The plaintiff's second argument, based on Camp v. Pitts, 411 U.S. 138, 93 S.Ct. 1241, 36 L.Ed.2d 106 (1973), is that judicial review is frustrated by the Comptroller's inadequate explanation of his decision. In Camp, the Comptroller rejected an application because of "the need factor." The Court of Appeals was unable to determine what this term meant or what specific factors the Comptroller considered. 463 F.2d 632, 634 (4th Cir. 1972). In the Supreme Court the Comptroller challenged only the form of relief granted by the Court of Appeals, remand for a trial de novo. The Supreme Court held that the proper relief was to obtain a further explanation from the agency through affidavits or testimony. Camp v. Pitts, supra, 411 U.S. at 143, 93 S.Ct. at 1244, 36 L.Ed.2d at 111. The Court cautioned that the Comptroller's action "must stand or fall" with the "determinative reason" underlying the explanation already given. Nothing in Camp supports the plaintiff's view that the Comptroller's action must be vacated as arbitrary and capricious when the Comptroller's explanation is vague or unclear.


Moreover, we do not find the explanation the Comptroller has already given so vague or inadequate as to frustrate judicial review and require clarification.
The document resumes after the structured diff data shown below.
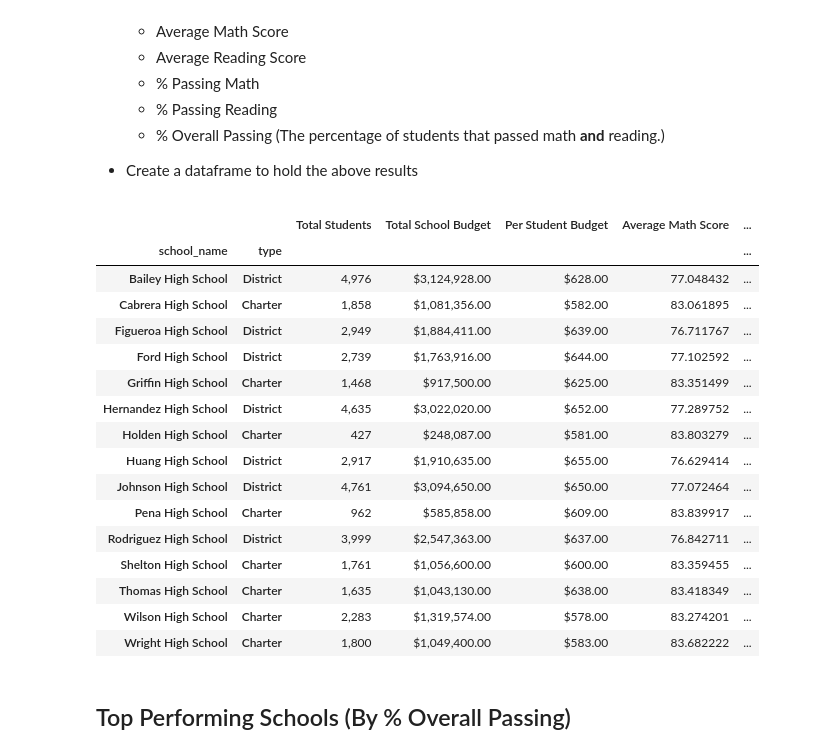
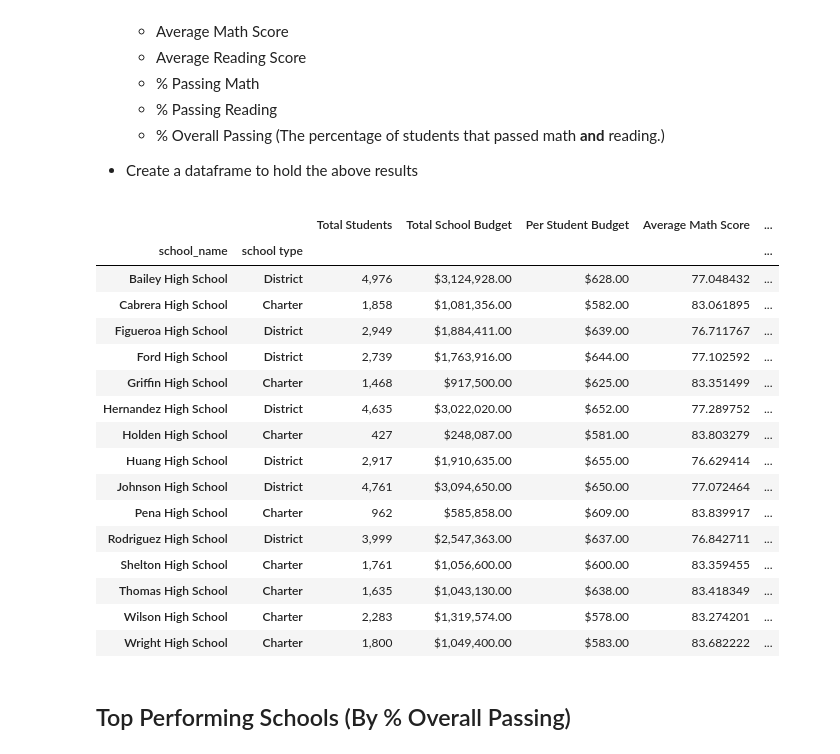
Before and after one commit to hiu-lai/pandas-challenge, a Jupyter notebook: PyCitySchools/PyCitySchools.ipynb, the cells around one changed output. Drawn from its saved outputs; the diff is of its cells as text; code cells hidden in the pictures.

```diff
--- a/PyCitySchools/PyCitySchools_starter-HL.ipynb
+++ b/PyCitySchools/PyCitySchools.ipynb
@@ -15,6 +15,7 @@ student_data = pd.read_csv(student_data_to_load)
 
 # Combine the data into a single dataset.
 school_data_complete = pd.merge(student_data, school_data, how="left", on=["school_name", "school_name"])
+school_data_complete = school_data_complete.rename(columns={'type': 'school type'})
 school_data_complete.head(10)
 # %% [output]
 |  | Student ID | student_name | gender | grade | school_name | reading_score | math_score | School ID | ... |
@@ -98,47 +99,47 @@ district_summary_df
 
 * Create a dataframe to hold the above results
 # %%
-grouped_school = school_data_complete.groupby(['school_name', 'type'])
+grouped_school = school_data_complete.groupby(['school_name', 'school type'])
 students_count = grouped_school["Student ID"].count()
 totschoolBudget = grouped_school["budget"].unique().str[0]
 # totschoolBud = grouped_school["budget"].unique().str[0]
 BudPerStudent = (totschoolBudget/students_count)
 avg_mathscore = grouped_school["math_score"].mean()
 avg_readscore = grouped_school["reading_score"].mean()
 
 # Calculate math score pass percentage
 math_pass_df = school_data_complete.loc[(school_data_complete["math_score"] >= 70)]
-math_pass_df = math_pass_df.groupby(['school_name', 'type'])
+math_pass_df = math_pass_df.groupby(['school_name', 'school type'])
 math_pass_df = (math_pass_df["Student ID"].count() / students_count) * 100
 
 # Calculate reading score pass percentage
 read_pass_df = school_data_complete.loc[(school_data_complete["reading_score"] >= 70)]
-read_pass_df = read_pass_df.groupby(['school_name', 'type'])
+read_pass_df = read_pass_df.groupby(['school_name', 'school type'])
 read_pass_df = (read_pass_df["Student ID"].count() / students_count) * 100
 
 # Overall pass percentage
 over_pass_df = school_data_complete.loc[(school_data_complete["reading_score"] >= 70) & (school_data_complete["math_score"] >= 70)]
-over_pass_df = over_pass_df.groupby(['school_name', 'type'])
+over_pass_df = over_pass_df.groupby(['school_name', 'school type'])
 over_pass_df = (over_pass_df["Student ID"].count() / students_count) * 100
 over_pass_df
 
 # Summary Dataframe
 school_summary_df = pd.DataFrame({'Total Students': students_count,
                                   'Total School Budget': totschoolBudget,
                                    'Per Student Budget': BudPerStudent,
                                    'Average Math Score': avg_mathscore,
                                    'Average Reading Score': avg_readscore,
                                    '% Passing Math': math_pass_df,
                                    '% Passing Reading': read_pass_df,
                                    '% Overall Passing': over_pass_df
                                    })
-school_summary_df['Total Students'] = school_summary_df['Total Students'].apply(lambda x: "{:,.0f}".format(x))
-school_summary_df['Total School Budget'] = school_summary_df['Total School Budget'].apply(lambda x: "${:,.2f}".format(x))
-school_summary_df['Per Student Budget'] = school_summary_df['Per Student Budget'].apply(lambda x: "${:,.2f}".format(x))
+school_summary_df['Total Students'] = school_summary_df['Total Students'].map("{:,.0f}".format)
+school_summary_df['Total School Budget'] = school_summary_df['Total School Budget'].map("${:,.2f}".format)
+school_summary_df['Per Student Budget'] = school_summary_df['Per Student Budget'].map("${:,.2f}".format)
 school_summary_df
 # %% [output]
 |  |  | Total Students | Total School Budget | Per Student Budget | Average Math Score | ... |
-| school_name | type |  |  |  |  | ... |
+| school_name | school type |  |  |  |  | ... |
 | Bailey High School | District | 4,976 | $3,124,928.00 | $628.00 | 77.048432 | ... |
 | Cabrera High School | Charter | 1,858 | $1,081,356.00 | $582.00 | 83.061895 | ... |
 | Figueroa High School | District | 2,949 | $1,884,411.00 | $639.00 | 76.711767 | ... |
```
Also changed, not shown: parts of 8 cells of this notebook.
The Comptroller's explanation of his approval of the 1973 application is as follows:


"The banking organizers appear to have done a commendable job in the organization development and management of two other national banks in the Greater Milwaukee Area.


"While there are a number of banks in the general vicinity of the proposed bank, the institutions in the immediate trade area are state-chartered institutions.


"The entry of a well-managed national bank should offer some useful competition and thus contribute to serving the convenience & needs of the public in the West Allis area.


"I conclude that the application (on reconsideration) should be approved."


Plaintiff complains that the Comptroller did not say whether his decision was based on the 1970 administrative record or the 1973 administrative record. The Comptroller's language indicates, however, that he did consider the 1973 record. The first sentence of his explanation refers to the organizers' success in managing the two existing banks, one of which had barely opened in 1970, and the second sentence speaks in the present tense of banking conditions in the area. We reject the contention that the Comptroller may simply have reconsidered the 1970 record.


Although the Comptroller's explanation is terse, plaintiff has not shown that it is unsupported by the 1973 record or that there are seriously contested, significant issues the Comptroller did not address.2 Consequently, the District Court was correct in upholding the Comptroller's decision without requesting further clarification. City National Bank v. Smith, 513 F.2d 479, 480, 484 (D.C.Cir. 1975).




The mandate of affirmance in American Bank of Tulsa was stayed to allow a holding company issue to be presented to the Federal Reserve Board. 503 F.2d at 789. The government informs us that an order of affirmance was subsequently entered on March 12, 1975


Plaintiff does not contend that the explanation was inadequate because the Comptroller did not discuss the branch-bank issue, or that the Comptroller failed to consider the issue